Our colleagues at Lecture in Progress have been talking to some of the young people involved and you can read their thoughts on the project in full here. One trainee, Timi Akindele-Ajani, says, “At some point, you have to get started and the intensive nature of this course really helped me do that. I found that just starting with the kernel of an idea, regardless of how confident I was in it, allowed me to make progress, which ultimately led to me making something that I am incredibly proud of.”
For Johanna Lacey, who led the project for Create Jobs, it was the way the trainees worked together that impressed her the most. “They supported each other from the very beginning, which was great to see,” she says. “They were able to lean on each other and give each other feedback in an honest way.” This is clearly set to continue, as – off the back of the programme – the trainees have now formed a collective in order to support each other as they embark on their careers. One of the first things they’re keen to do is publish a zine that will help demystify the photography industry for school pupils interested in pursuing a career in the creative industries. Clearly, then, the group is already keen to pass on their knowledge and further lower barriers to entry for young Londoners.
Another of the trainees, David Adesanya, speaks to Lecture in Progress about how the programme helped him build confidence in his own abilities. “I learnt that we have everything we need to achieve all that we’ve dreamed,” he says. “I have learnt to be consistent in smashing the box, consistent in challenging the status quo through my photography and consistent in being the example I want to see in the world.”
- We take a look back at the best stories of the year to date
- Atelier Brenda and Amélie Bakker create “squidgy” identity for Beursschouwburg
- Thomas Pratt photographs the effects of religion, natural disaster and globalisation on an island community
- Viacheslav Poliakov shoots the “folk-baroque-industrial mess” of Ukraine and Poland
- “Even bad pizza is kind of good”: Five life lessons from David Droga
- Join Cachetejack and Dropbox for a collaborative workshop at OFFF Barcelona
- Netflix moots move into print with new publication, Wide
- “Allowing a modern audience to see Helvetica for the first time”: Charles Nix talks us through the newly released Helvetica Now
- Dating app Hinge gets a makeover, asks users to use it less

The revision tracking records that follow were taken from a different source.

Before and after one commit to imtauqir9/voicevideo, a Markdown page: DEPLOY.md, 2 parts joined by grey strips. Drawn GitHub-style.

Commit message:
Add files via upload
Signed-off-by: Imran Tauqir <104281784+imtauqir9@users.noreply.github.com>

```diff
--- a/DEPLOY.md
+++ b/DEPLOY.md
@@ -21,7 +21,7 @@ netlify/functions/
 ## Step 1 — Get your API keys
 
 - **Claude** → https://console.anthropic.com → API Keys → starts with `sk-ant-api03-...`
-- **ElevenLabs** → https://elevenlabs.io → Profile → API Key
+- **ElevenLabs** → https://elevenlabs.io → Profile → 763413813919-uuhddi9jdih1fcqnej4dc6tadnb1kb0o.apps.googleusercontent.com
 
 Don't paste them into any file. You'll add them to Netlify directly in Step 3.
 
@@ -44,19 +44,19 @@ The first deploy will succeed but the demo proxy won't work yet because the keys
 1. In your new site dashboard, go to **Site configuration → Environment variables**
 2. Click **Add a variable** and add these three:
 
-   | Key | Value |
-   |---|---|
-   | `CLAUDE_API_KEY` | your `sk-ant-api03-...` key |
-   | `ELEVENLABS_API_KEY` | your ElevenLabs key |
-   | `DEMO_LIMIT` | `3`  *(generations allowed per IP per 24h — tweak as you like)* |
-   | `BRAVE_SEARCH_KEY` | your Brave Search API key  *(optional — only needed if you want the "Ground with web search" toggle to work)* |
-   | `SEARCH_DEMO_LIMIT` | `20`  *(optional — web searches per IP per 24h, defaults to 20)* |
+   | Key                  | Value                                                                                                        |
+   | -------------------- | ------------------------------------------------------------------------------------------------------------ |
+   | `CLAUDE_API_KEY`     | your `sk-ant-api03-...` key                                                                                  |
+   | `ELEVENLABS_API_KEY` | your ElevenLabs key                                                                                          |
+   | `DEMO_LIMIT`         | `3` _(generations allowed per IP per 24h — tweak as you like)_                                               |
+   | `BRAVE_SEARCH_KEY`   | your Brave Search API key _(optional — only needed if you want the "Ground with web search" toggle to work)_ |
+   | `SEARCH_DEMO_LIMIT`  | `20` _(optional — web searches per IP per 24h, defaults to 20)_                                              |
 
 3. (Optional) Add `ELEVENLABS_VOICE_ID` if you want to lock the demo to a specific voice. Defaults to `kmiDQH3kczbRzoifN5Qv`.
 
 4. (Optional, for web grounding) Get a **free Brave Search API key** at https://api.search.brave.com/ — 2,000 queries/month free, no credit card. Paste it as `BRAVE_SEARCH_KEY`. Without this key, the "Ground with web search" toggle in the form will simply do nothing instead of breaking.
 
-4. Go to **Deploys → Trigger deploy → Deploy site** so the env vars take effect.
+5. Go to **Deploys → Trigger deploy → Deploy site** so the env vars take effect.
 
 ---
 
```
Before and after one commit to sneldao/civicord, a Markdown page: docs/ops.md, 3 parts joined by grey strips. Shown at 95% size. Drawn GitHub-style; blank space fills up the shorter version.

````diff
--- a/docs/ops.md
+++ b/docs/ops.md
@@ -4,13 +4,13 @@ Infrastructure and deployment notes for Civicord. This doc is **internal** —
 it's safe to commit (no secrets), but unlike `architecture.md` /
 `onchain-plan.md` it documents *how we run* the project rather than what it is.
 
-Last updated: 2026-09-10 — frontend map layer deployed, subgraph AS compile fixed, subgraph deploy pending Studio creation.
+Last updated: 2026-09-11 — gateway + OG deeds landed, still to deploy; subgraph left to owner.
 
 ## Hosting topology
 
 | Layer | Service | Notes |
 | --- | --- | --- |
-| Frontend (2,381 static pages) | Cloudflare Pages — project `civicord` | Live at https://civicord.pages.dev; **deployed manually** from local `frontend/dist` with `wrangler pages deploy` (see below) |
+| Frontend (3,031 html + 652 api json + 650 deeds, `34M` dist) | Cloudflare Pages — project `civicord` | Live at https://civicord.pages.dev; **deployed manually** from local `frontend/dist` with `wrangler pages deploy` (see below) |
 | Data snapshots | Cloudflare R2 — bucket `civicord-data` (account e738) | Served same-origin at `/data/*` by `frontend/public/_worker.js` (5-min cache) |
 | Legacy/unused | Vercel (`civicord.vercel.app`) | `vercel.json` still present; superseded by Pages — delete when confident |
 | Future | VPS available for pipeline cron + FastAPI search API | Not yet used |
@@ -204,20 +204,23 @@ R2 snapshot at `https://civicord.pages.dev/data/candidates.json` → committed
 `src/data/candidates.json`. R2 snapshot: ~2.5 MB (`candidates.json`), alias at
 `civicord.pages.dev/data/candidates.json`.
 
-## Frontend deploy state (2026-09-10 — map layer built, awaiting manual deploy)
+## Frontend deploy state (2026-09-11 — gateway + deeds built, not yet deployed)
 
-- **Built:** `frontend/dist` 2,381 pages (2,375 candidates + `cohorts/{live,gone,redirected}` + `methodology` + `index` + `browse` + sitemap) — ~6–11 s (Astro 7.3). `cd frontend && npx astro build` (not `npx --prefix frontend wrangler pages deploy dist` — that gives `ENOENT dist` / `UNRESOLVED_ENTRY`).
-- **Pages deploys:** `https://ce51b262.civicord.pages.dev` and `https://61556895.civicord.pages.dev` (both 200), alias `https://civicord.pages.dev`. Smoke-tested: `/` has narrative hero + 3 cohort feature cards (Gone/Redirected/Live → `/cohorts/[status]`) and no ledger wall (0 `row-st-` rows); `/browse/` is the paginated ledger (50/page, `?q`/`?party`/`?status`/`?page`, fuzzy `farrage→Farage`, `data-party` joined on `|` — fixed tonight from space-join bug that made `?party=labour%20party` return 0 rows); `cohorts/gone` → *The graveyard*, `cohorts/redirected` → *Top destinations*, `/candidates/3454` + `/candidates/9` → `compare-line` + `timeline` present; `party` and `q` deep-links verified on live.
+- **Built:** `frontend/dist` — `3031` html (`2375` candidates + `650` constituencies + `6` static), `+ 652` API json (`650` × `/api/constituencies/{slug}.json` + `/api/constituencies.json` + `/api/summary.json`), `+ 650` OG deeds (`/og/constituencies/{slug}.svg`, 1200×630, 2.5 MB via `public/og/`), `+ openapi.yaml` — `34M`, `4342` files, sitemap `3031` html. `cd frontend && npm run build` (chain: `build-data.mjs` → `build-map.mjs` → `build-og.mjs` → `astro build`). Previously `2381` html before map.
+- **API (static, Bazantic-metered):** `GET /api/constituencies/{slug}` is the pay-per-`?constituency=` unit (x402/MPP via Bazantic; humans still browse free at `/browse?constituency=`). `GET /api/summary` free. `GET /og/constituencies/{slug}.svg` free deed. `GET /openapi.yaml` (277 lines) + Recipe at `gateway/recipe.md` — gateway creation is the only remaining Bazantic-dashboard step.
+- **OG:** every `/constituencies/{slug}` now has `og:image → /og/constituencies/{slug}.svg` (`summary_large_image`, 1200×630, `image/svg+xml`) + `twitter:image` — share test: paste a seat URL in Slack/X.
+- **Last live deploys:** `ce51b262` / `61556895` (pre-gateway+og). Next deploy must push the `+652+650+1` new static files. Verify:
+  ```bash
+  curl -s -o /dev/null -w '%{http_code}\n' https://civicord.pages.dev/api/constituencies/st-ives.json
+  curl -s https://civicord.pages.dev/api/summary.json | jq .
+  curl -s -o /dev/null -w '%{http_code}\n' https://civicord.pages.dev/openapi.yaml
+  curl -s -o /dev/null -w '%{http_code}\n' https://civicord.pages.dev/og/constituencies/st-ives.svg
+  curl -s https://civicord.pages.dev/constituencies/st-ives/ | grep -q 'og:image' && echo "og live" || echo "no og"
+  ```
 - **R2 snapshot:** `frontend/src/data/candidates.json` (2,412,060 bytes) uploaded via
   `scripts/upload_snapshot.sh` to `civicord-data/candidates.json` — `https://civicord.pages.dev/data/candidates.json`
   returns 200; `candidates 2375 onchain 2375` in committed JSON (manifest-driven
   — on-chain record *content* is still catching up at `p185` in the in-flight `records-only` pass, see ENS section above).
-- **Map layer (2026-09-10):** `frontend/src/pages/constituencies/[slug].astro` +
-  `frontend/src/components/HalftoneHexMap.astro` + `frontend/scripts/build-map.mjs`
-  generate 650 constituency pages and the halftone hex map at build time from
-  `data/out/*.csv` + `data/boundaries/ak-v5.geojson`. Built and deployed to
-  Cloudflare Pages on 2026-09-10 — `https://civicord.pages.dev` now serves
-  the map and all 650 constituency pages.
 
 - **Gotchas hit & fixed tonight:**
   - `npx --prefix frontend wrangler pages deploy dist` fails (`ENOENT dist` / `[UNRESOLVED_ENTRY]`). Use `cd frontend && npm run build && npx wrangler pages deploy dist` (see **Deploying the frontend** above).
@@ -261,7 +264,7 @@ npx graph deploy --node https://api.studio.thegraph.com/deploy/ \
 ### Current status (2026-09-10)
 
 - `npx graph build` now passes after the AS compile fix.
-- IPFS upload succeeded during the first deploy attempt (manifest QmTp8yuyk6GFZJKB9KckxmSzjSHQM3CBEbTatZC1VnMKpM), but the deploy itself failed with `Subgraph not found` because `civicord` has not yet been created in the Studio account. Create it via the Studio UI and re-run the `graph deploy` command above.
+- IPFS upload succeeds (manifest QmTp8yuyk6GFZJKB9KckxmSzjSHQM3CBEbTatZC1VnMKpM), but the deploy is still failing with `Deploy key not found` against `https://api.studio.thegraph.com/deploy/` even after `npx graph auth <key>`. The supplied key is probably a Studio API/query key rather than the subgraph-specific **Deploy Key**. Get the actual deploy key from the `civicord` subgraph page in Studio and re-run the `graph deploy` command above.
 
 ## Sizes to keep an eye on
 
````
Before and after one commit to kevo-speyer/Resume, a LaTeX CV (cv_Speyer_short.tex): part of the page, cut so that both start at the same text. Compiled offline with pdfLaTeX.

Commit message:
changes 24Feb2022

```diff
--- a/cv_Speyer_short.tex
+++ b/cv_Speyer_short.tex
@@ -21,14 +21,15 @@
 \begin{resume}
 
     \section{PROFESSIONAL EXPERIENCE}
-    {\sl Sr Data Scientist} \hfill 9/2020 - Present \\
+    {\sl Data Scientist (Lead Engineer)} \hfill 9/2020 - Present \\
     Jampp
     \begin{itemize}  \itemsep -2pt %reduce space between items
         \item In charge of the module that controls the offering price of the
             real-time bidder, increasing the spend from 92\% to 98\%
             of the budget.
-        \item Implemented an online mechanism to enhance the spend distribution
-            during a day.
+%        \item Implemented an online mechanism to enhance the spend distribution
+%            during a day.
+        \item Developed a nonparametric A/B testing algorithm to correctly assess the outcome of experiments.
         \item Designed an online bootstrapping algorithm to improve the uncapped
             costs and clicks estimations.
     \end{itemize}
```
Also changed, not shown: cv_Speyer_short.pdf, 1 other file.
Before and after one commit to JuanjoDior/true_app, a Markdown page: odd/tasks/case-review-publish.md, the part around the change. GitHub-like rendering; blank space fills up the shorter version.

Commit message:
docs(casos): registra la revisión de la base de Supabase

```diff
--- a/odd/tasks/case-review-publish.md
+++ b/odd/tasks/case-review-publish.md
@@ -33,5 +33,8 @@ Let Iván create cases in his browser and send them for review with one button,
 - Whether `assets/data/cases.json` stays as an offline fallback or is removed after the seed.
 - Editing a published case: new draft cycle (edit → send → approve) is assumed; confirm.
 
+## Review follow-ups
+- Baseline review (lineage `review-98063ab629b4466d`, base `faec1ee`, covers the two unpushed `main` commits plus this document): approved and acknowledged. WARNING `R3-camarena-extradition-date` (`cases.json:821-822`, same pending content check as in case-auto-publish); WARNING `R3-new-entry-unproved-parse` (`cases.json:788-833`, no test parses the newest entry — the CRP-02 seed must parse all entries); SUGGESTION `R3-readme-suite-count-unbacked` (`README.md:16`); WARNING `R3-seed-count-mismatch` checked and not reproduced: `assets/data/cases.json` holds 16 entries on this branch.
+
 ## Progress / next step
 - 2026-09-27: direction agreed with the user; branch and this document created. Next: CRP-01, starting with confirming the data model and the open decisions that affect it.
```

- The most relaxing colour in the world? Dark blue apparently
- By You: Nike's customisable range gets a new name, and a new look
- Rejane Dal Bello on using graphic design to talk about hard topics in a joyful way